[Exercise] Copy each line of the entries beneath that contains the word "Upper".

Items listed in a dataset

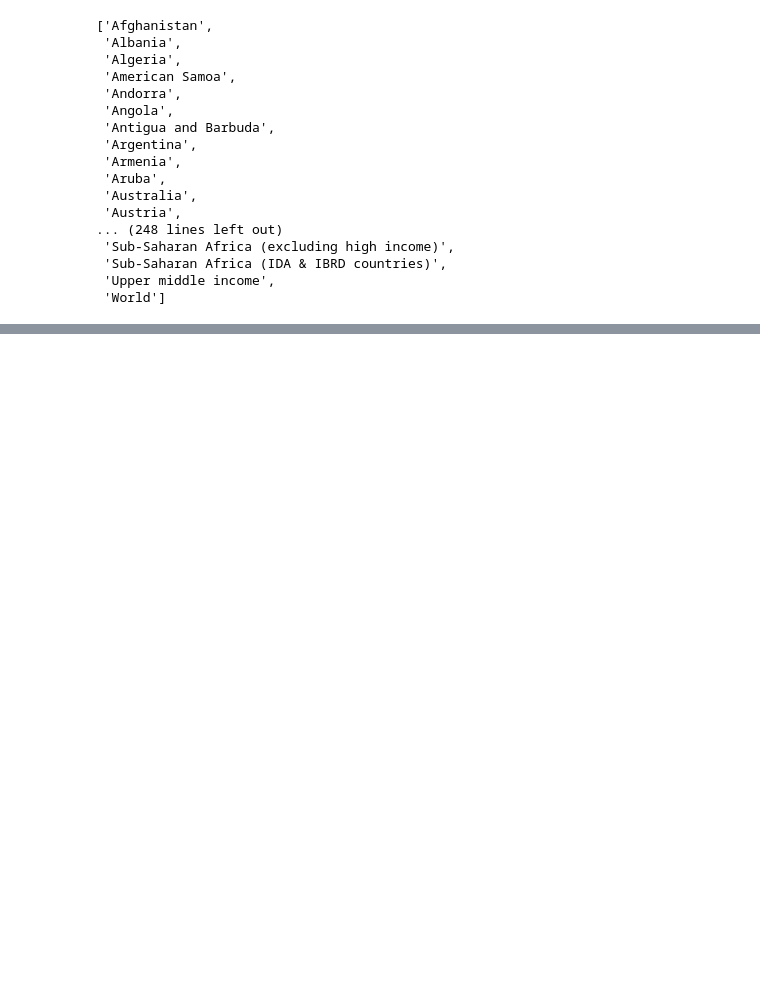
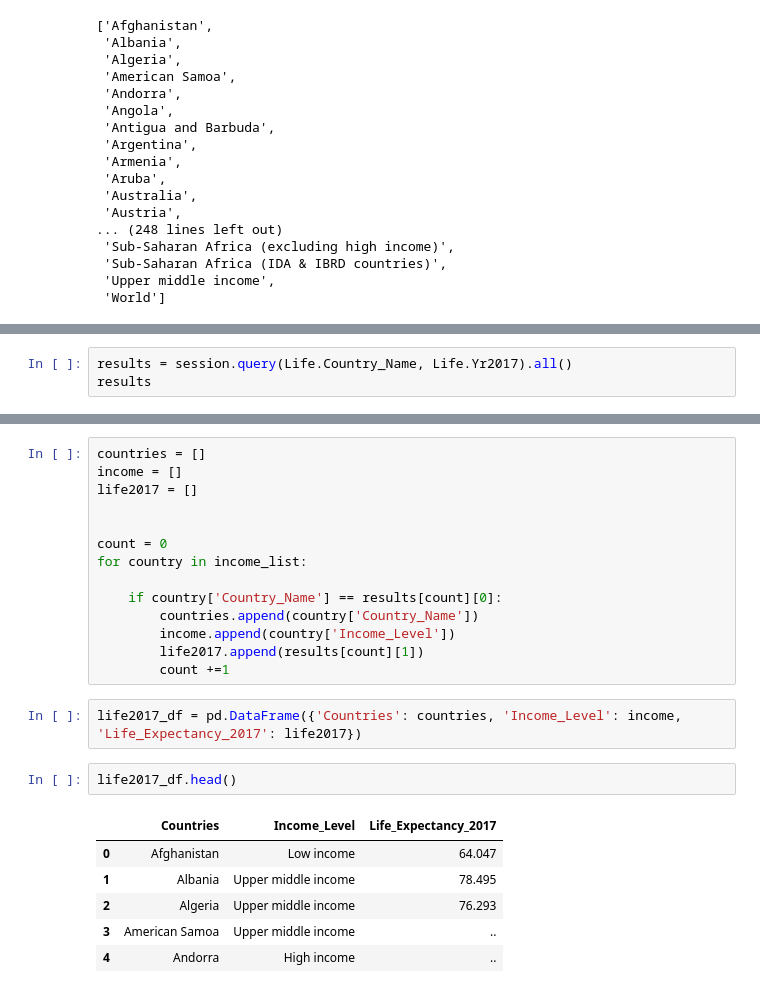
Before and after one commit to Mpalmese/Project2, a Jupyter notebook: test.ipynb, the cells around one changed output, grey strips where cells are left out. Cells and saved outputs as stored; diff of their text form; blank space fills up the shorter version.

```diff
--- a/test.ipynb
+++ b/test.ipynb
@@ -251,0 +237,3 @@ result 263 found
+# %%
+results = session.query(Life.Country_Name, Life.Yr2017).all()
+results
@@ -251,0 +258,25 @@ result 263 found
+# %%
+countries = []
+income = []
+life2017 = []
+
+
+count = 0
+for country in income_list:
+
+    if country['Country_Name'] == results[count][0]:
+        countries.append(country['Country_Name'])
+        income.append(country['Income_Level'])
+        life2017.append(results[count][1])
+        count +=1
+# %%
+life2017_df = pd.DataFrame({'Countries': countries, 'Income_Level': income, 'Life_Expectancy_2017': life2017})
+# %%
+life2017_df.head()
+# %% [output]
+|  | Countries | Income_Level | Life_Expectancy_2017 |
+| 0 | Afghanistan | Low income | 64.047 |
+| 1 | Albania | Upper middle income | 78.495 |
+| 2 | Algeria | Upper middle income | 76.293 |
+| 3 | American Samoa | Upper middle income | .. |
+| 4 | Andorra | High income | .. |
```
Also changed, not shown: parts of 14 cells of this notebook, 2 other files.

[Written response]
+| 1 | Albania | Upper middle income | 78.495 |
+| 2 | Algeria | Upper middle income | 76.293 |
+| 3 | American Samoa | Upper middle income | .. |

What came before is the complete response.